YOUR GOAL
Look through the data below and work out how many lines hold "elsewhere"; state only the number.

BEGIN SOURCE RECORDS

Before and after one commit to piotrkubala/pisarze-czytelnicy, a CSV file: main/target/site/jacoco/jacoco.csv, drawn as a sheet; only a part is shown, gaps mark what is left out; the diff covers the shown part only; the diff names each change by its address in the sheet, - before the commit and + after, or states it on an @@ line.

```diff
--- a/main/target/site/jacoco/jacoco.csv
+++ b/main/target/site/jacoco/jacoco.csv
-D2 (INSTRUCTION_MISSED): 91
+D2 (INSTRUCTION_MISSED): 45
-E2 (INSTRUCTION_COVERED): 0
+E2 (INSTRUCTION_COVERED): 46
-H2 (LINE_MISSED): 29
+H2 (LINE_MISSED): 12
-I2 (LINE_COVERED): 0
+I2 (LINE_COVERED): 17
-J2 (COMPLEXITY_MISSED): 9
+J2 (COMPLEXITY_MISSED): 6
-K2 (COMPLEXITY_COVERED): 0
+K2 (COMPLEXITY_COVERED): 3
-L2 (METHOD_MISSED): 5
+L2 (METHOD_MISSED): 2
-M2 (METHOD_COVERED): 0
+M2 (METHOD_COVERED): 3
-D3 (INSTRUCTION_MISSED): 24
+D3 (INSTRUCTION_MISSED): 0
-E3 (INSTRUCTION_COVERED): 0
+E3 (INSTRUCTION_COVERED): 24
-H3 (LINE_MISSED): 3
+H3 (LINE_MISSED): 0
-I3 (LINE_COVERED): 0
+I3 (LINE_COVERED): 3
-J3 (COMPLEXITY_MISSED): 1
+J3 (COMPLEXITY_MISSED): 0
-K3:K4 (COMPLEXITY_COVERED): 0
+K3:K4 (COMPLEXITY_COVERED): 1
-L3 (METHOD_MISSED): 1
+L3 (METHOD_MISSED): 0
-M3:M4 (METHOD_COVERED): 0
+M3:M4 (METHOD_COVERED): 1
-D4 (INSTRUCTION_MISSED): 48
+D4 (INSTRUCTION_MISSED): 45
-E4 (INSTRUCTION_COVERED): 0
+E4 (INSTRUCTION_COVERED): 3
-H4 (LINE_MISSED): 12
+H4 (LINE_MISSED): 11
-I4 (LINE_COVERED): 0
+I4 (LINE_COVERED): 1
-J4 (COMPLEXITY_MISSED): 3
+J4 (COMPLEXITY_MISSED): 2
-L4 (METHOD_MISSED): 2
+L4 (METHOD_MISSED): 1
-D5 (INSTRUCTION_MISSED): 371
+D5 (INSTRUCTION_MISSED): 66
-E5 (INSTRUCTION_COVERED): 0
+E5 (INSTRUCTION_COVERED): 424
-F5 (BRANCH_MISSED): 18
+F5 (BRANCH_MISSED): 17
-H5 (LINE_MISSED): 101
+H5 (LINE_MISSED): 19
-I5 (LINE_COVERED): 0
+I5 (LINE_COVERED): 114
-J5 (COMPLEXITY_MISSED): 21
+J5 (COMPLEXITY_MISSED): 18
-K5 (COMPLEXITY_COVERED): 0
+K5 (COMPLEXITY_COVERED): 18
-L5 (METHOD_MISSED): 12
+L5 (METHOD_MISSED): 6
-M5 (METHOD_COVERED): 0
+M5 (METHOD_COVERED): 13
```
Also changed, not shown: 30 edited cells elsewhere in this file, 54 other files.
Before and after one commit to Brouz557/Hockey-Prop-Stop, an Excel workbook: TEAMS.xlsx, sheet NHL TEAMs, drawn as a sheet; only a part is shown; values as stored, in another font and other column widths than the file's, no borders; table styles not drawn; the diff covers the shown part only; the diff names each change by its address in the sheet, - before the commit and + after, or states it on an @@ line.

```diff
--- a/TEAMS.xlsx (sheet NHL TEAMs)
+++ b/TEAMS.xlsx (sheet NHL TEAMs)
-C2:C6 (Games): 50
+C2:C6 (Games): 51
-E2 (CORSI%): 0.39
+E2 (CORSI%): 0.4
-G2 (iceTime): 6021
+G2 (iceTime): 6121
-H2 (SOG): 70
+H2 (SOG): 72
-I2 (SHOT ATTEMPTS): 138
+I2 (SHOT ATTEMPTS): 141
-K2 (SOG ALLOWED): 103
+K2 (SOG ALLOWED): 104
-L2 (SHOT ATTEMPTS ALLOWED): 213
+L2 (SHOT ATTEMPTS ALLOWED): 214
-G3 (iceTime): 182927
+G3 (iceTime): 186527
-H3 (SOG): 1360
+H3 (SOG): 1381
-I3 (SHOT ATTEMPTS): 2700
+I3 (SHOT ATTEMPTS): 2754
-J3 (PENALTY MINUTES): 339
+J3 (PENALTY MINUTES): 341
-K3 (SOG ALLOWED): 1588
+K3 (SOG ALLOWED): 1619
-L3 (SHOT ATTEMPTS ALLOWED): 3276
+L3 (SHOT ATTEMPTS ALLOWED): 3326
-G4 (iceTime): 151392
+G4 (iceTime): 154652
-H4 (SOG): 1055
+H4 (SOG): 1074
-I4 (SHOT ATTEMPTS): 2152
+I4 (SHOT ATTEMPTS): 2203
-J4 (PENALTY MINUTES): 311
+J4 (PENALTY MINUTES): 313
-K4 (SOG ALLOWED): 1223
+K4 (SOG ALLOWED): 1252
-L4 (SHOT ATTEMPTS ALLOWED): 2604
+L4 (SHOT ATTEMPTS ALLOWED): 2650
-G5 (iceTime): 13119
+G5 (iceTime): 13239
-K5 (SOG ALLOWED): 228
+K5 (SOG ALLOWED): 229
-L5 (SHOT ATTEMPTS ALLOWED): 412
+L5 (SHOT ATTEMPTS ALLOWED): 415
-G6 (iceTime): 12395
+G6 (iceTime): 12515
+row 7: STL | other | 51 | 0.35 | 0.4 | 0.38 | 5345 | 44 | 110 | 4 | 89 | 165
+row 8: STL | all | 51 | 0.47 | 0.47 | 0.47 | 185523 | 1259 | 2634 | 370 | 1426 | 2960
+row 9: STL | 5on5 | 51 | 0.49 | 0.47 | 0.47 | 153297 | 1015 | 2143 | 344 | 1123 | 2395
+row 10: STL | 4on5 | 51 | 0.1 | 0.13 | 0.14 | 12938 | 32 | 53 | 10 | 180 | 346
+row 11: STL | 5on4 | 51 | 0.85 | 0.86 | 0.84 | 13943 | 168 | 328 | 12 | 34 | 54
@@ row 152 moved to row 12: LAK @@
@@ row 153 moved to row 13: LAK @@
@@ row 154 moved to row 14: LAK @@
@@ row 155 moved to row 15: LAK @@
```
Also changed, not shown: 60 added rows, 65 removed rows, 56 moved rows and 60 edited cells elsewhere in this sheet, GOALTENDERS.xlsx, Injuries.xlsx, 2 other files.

END SOURCE RECORDS

ANSWER BOX
2